- _ASSIGNMENT_: From top to bottom, each entry below must be reproduced exactly.

-------- RECORDS FOR THE EXERCISE --------

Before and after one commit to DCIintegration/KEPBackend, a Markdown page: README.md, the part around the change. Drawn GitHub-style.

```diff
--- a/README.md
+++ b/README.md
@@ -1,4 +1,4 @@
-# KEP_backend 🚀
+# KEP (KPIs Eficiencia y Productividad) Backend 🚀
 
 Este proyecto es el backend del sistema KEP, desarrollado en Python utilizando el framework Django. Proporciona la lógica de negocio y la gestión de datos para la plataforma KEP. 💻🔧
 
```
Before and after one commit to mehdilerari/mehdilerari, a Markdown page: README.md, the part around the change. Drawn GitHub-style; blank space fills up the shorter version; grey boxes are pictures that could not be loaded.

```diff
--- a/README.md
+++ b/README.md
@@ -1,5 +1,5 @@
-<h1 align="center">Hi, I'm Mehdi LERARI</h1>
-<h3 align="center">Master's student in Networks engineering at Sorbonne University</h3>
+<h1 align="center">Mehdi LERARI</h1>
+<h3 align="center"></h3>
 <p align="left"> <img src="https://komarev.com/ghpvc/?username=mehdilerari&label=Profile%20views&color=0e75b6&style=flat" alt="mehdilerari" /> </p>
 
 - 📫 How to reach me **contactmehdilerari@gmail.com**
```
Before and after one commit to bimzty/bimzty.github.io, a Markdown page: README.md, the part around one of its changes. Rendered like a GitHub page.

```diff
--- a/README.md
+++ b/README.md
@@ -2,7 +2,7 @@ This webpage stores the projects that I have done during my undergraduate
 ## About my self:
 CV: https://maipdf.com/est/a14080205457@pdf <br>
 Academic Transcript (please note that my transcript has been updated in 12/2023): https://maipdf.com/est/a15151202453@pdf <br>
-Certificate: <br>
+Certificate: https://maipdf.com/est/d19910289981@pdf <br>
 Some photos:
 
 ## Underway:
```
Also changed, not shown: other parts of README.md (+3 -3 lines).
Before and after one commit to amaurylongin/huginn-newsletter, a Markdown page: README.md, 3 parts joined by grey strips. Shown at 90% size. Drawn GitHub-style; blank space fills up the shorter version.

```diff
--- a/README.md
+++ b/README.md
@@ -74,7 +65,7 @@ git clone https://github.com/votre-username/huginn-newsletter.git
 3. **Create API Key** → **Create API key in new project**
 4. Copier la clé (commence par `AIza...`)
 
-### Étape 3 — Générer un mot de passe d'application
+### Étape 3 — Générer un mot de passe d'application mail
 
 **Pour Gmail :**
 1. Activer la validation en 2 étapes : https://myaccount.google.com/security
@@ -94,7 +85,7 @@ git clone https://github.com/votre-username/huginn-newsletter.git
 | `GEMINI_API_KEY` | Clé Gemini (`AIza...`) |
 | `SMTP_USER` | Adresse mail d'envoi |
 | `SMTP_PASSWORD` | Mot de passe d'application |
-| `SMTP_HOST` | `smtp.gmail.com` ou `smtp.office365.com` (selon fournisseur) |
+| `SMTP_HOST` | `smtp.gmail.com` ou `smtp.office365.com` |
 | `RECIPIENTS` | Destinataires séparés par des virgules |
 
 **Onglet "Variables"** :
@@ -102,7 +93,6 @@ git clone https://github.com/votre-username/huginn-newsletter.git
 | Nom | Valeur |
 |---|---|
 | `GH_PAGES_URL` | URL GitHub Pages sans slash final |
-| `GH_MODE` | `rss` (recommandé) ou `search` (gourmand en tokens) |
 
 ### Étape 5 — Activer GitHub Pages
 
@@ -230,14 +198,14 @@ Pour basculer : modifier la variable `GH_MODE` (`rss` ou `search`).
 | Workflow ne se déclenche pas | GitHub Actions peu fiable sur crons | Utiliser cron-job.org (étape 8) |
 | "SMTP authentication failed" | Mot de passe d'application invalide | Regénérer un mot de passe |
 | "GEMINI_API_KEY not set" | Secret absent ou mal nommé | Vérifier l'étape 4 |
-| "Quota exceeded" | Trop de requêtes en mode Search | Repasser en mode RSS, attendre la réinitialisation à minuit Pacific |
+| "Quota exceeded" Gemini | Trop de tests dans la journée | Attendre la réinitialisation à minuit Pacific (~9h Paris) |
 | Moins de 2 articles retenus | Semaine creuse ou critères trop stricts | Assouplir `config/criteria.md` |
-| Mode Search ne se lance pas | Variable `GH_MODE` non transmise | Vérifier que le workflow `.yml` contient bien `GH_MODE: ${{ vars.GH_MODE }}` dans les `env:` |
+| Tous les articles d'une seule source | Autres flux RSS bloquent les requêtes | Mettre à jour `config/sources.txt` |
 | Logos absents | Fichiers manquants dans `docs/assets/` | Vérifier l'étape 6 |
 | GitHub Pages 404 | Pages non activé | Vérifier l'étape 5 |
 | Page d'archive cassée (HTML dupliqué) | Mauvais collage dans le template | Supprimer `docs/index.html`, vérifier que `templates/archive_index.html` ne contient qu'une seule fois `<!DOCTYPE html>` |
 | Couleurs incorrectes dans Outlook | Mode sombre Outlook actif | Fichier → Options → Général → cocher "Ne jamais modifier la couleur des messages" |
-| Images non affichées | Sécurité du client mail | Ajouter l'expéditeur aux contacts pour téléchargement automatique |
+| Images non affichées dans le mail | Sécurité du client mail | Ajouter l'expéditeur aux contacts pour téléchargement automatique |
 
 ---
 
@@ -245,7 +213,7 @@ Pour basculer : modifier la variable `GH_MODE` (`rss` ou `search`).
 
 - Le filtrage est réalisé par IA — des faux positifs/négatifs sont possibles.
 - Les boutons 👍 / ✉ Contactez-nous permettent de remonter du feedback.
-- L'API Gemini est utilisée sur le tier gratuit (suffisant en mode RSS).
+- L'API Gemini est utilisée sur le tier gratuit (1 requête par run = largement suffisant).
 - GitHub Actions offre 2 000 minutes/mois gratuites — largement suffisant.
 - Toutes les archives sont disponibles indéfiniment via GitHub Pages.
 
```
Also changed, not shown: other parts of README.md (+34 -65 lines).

--------

- _RESPONSE AREA_:
Before and after one commit to DCIintegration/KEPBackend, a Markdown page: README.md, the part around the change. Drawn GitHub-style.

```diff
--- a/README.md
+++ b/README.md
@@ -1,4 +1,4 @@
-# KEP_backend 🚀
+# KEP (KPIs Eficiencia y Productividad) Backend 🚀
 
 Este proyecto es el backend del sistema KEP, desarrollado en Python utilizando el framework Django. Proporciona la lógica de negocio y la gestión de datos para la plataforma KEP. 💻🔧
 
```
Before and after one commit to mehdilerari/mehdilerari, a Markdown page: README.md, the part around the change. Drawn GitHub-style; blank space fills up the shorter version; grey boxes are pictures that could not be loaded.

```diff
--- a/README.md
+++ b/README.md
@@ -1,5 +1,5 @@
-<h1 align="center">Hi, I'm Mehdi LERARI</h1>
-<h3 align="center">Master's student in Networks engineering at Sorbonne University</h3>
+<h1 align="center">Mehdi LERARI</h1>
+<h3 align="center"></h3>
 <p align="left"> <img src="https://komarev.com/ghpvc/?username=mehdilerari&label=Profile%20views&color=0e75b6&style=flat" alt="mehdilerari" /> </p>
 
 - 📫 How to reach me **contactmehdilerari@gmail.com**
```
Before and after one commit to bimzty/bimzty.github.io, a Markdown page: README.md, the part around one of its changes. Rendered like a GitHub page.

```diff
--- a/README.md
+++ b/README.md
@@ -2,7 +2,7 @@ This webpage stores the projects that I have done during my undergraduate
 ## About my self:
 CV: https://maipdf.com/est/a14080205457@pdf <br>
 Academic Transcript (please note that my transcript has been updated in 12/2023): https://maipdf.com/est/a15151202453@pdf <br>
-Certificate: <br>
+Certificate: https://maipdf.com/est/d19910289981@pdf <br>
 Some photos:
 
 ## Underway:
```
Also changed, not shown: other parts of README.md (+3 -3 lines).
Before and after one commit to amaurylongin/huginn-newsletter, a Markdown page: README.md, 3 parts joined by grey strips. Shown at 90% size. Drawn GitHub-style; blank space fills up the shorter version.

```diff
--- a/README.md
+++ b/README.md
@@ -74,7 +65,7 @@ git clone https://github.com/votre-username/huginn-newsletter.git
 3. **Create API Key** → **Create API key in new project**
 4. Copier la clé (commence par `AIza...`)
 
-### Étape 3 — Générer un mot de passe d'application
+### Étape 3 — Générer un mot de passe d'application mail
 
 **Pour Gmail :**
 1. Activer la validation en 2 étapes : https://myaccount.google.com/security
@@ -94,7 +85,7 @@ git clone https://github.com/votre-username/huginn-newsletter.git
 | `GEMINI_API_KEY` | Clé Gemini (`AIza...`) |
 | `SMTP_USER` | Adresse mail d'envoi |
 | `SMTP_PASSWORD` | Mot de passe d'application |
-| `SMTP_HOST` | `smtp.gmail.com` ou `smtp.office365.com` (selon fournisseur) |
+| `SMTP_HOST` | `smtp.gmail.com` ou `smtp.office365.com` |
 | `RECIPIENTS` | Destinataires séparés par des virgules |
 
 **Onglet "Variables"** :
@@ -102,7 +93,6 @@ git clone https://github.com/votre-username/huginn-newsletter.git
 | Nom | Valeur |
 |---|---|
 | `GH_PAGES_URL` | URL GitHub Pages sans slash final |
-| `GH_MODE` | `rss` (recommandé) ou `search` (gourmand en tokens) |
 
 ### Étape 5 — Activer GitHub Pages
 
@@ -230,14 +198,14 @@ Pour basculer : modifier la variable `GH_MODE` (`rss` ou `search`).
 | Workflow ne se déclenche pas | GitHub Actions peu fiable sur crons | Utiliser cron-job.org (étape 8) |
 | "SMTP authentication failed" | Mot de passe d'application invalide | Regénérer un mot de passe |
 | "GEMINI_API_KEY not set" | Secret absent ou mal nommé | Vérifier l'étape 4 |
-| "Quota exceeded" | Trop de requêtes en mode Search | Repasser en mode RSS, attendre la réinitialisation à minuit Pacific |
+| "Quota exceeded" Gemini | Trop de tests dans la journée | Attendre la réinitialisation à minuit Pacific (~9h Paris) |
 | Moins de 2 articles retenus | Semaine creuse ou critères trop stricts | Assouplir `config/criteria.md` |
-| Mode Search ne se lance pas | Variable `GH_MODE` non transmise | Vérifier que le workflow `.yml` contient bien `GH_MODE: ${{ vars.GH_MODE }}` dans les `env:` |
+| Tous les articles d'une seule source | Autres flux RSS bloquent les requêtes | Mettre à jour `config/sources.txt` |
 | Logos absents | Fichiers manquants dans `docs/assets/` | Vérifier l'étape 6 |
 | GitHub Pages 404 | Pages non activé | Vérifier l'étape 5 |
 | Page d'archive cassée (HTML dupliqué) | Mauvais collage dans le template | Supprimer `docs/index.html`, vérifier que `templates/archive_index.html` ne contient qu'une seule fois `<!DOCTYPE html>` |
 | Couleurs incorrectes dans Outlook | Mode sombre Outlook actif | Fichier → Options → Général → cocher "Ne jamais modifier la couleur des messages" |
-| Images non affichées | Sécurité du client mail | Ajouter l'expéditeur aux contacts pour téléchargement automatique |
+| Images non affichées dans le mail | Sécurité du client mail | Ajouter l'expéditeur aux contacts pour téléchargement automatique |
 
 ---
 
@@ -245,7 +213,7 @@ Pour basculer : modifier la variable `GH_MODE` (`rss` ou `search`).
 
 - Le filtrage est réalisé par IA — des faux positifs/négatifs sont possibles.
 - Les boutons 👍 / ✉ Contactez-nous permettent de remonter du feedback.
-- L'API Gemini est utilisée sur le tier gratuit (suffisant en mode RSS).
+- L'API Gemini est utilisée sur le tier gratuit (1 requête par run = largement suffisant).
 - GitHub Actions offre 2 000 minutes/mois gratuites — largement suffisant.
 - Toutes les archives sont disponibles indéfiniment via GitHub Pages.
 
```
Also changed, not shown: other parts of README.md (+34 -65 lines).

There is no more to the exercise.